We’ll start off with an easy one – aye simply means yes. e.g. ‘Would you like an Irn Bru?’ ‘Aye, please’. 


The opposite of aye – naw or nah mean no. e.g. ‘Do you like whisky? ‘nah’. Yup, I don’t actually like Scotland’s national drink. Don’t tell anyone.


Image source


Another easy one – wee means small or little. e.g. ‘look at that lovely wee dog’ 


My lovely wee puppy


A common phrase in Scotland ‘ah it’s pure Baltic’ meaning ‘oh it’s rather cold’ – baltic means cold or freezing. As it’s cold pretty much 10 months of the year up here in Scotland, you’ll probably hear this at some point during a visit.


If you’re visiting Glasgow then you’ll definitely need to know this one – squinty means crooked, twisted or not straight.
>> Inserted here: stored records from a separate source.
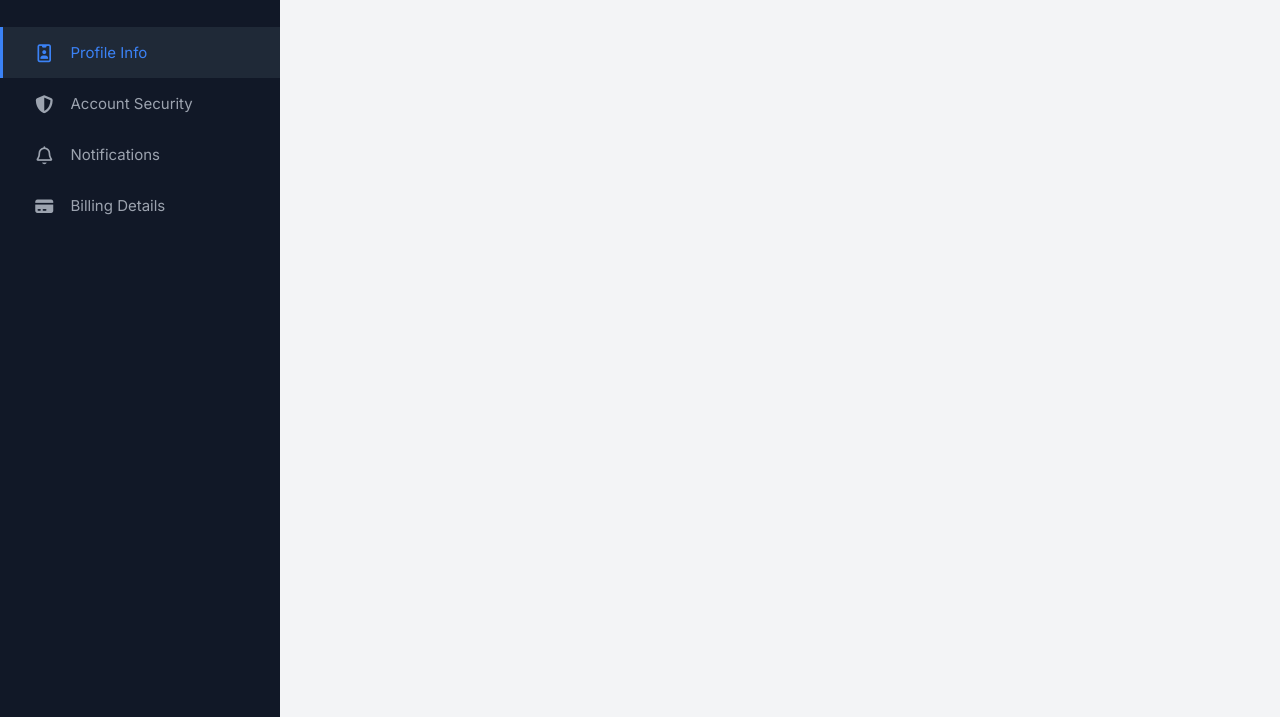
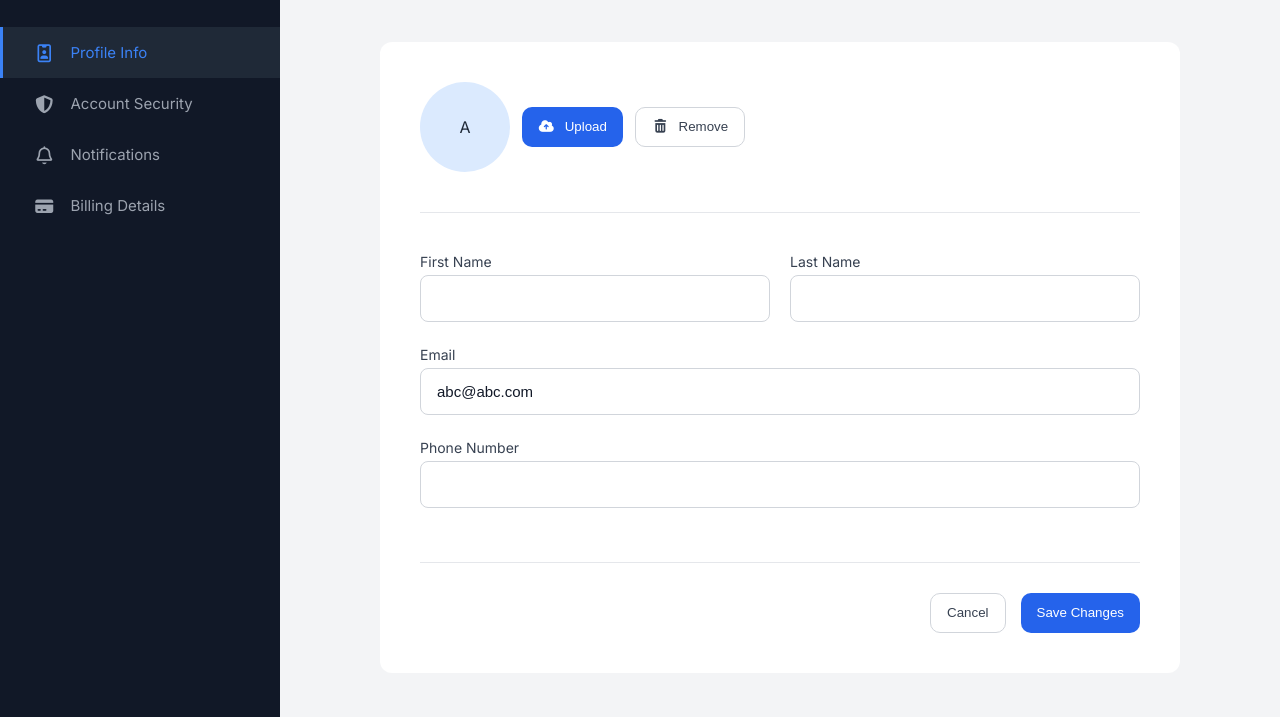
Before and after one commit to number6823/02_HTML, a plain HTML site: page practice7/index.html in a window 1280 px wide. Shown: the part 83-800 px from the top of the page. Drawn offline with Linux system fonts and the light colour scheme.

Commit message:
practice7 정답 예제

```diff
--- a/practice7/index.html
+++ b/practice7/index.html
@@ -44,7 +44,48 @@
             </div>
         </header>
         <div class="content-wrapper">
-
+            <form class="profile-form">
+                <div class="avatar-section">
+                    <div class="avatar-circle">A</div>
+                    <button class="btn btn-primary">
+                        <i class="fa-solid fa-cloud-arrow-up"></i>Upload
+                    </button>
+                    <button class="btn btn-outline">
+                        <i class="fa-solid fa-trash-can"></i>Remove
+                    </button>
+                </div>
+                <div class="form-row">
+                    <div class="form-group">
+                        <label for="firstName">First Name</label>
+                        <input type="text" class="form-input" id="firstName">
+                    </div>
+                    <div class="form-group">
+                        <label for="lastName">Last Name</label>
+                        <input type="text" class="form-input" id="lastName">
+                    </div>
+                </div>
+                <div>
+                    <div class="form-row">
+                        <div class="form-group">
+                            <label for="email">Email</label>
+                            <input type="text" class="form-input" id="email" value="abc@abc.com">
+                        </div>
+                    </div>
+                    <div class="form-row">
+                        <div class="form-group">
+                            <label for="lastName">Phone Number</label>
+                            <input type="text" class="form-input" id="PhoneNumber">
+                        </div>
+                    </div>
+                </div>
+                <div class="form-row">
+                    <!-- 체크 박스 들어가야 하는 자리 -->
+                </div>
+                <div class="form-actions">
+                    <button class="btn btn-outline">Cancel</button>
+                    <button class="btn btn-primary">Save Changes</button>
+                </div>
+            </form>
         </div>
     </main>
 </div>
--- a/practice7/style.css
+++ b/practice7/style.css
@@ -126,3 +126,102 @@ body {
     background-color: #dbeafe;
     color: #2563eb;
 }
+
+.content-wrapper {
+    display: flex;
+    justify-content: center;
+    align-items: center;
+    flex: 1;
+}
+
+.profile-form {
+    width: 100%;
+    max-width: 800px;
+    background-color: white;
+    border-radius: 12px;
+    padding: 40px;
+}
+
+.avatar-section {
+    display: flex;
+    gap : 12px;
+    align-items: center;
+    margin-bottom: 40px;
+    padding-bottom: 40px;
+    border-bottom: 1px solid #e5e7eb;
+}
+
+
+.avatar-circle {
+   width: 90px;
+    height: 90px;
+    border-radius: 50%;
+    display: flex;
+    justify-content: center;
+    align-items: center;
+    background-color: #dbeafe;
+}
+
+.btn {
+    height: 40px;
+    display: flex;
+    justify-content: center;
+    align-items: center;
+    padding: 0 16px;
+    border-radius: 10px;
+    gap: 10px;
+}
+
+.btn-primary {
+    background-color: #2563eb;
+    color: white;
+    border: none;
+}
+
+.btn-outline {
+    background-color: white;
+    color: #374151;
+    border: 1px solid #d1d5db;
+}
+
+.form-row {
+    display: flex;
+    gap: 20px;
+    margin-bottom: 24px;
+}
+
+
+.form-group {
+    width: 100%;
+    background-color:  white;
+    display: flex;
+    flex-direction: column;
+    gap: 5px;
+}
+
+.form-group label {
+    font-size: 14px;
+    color: #374151;
+}
+
+.form-group input {
+    padding: 14px 16px;
+    border: 1px solid #d1d5db;
+    border-radius: 8px;
+    font-size: 15px;
+    color: #111827;
+}
+
+.form-group input:focus {
+    outline: none;
+    border-color: #2563eb;
+}
+
+.form-actions {
+    display: flex;
+    justify-content: flex-end;
+    gap: 15px;
+    margin-top: 30px;
+    padding-top: 30px;
+    border-top: 1px solid #e5e7eb;
+}
```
We have a bridge in Glasgow that EVERYONE calls The Squinty Bridge. I didn’t actually know it’s proper name until I looked it up for the purposes of this article. If you need directions to it during a visit to Glasgow just ask for The Squinty Bridge and you’ll be sent in the right direction.


The Squinty Bridge aka The Clyde Arc (Image source)

I didn’t actually realise this was a Scottish slang word until I was on a trip to France a few years ago and loudly exclaimed ‘wow look how squinty that house is’ to be met with blank looks from the rest of the English journalists in the group. Cringe!


This is one of my favourite Scottish slang words – eejit means idiot. e.g. ‘check that big eejit over there’ 


Okay so in non-American English fanny means a girl’s lady bits but here in Scotland it’s just another term for an idiot and it’s not really all that insulting.


If you’re planning to go out and enjoy a few drinks during a visit to Scotland then knowing this one might come in handy – steamin’ means very drunk.

e.g. ‘I’m gonna need to take her home, she’s steamin” 


I’d probably be steamin’ after more than 1 of these…


Another alcohol related one – bevvy means an alcoholic drink.

e.g. ‘who’s up for a bevvy the night?’ 

Taps aff

This one is majorly tongue in cheek for most Scottish people however, some do use this. Taps aff is used to describe a warm day when it’s warm enough for guys to take their tops off. Yes, that’s right, in Scotland as soon as it gets warm guys start stripping off but unfortunately they aren’t all quite as handsome as this guy…


Image source

There’s even a website where you can check to see if the weather in Glasgow is taps aff or taps oan. Highly amusing!

Have you heard any of these Scottish slang phrases or words used in Scotland? What are your favourites?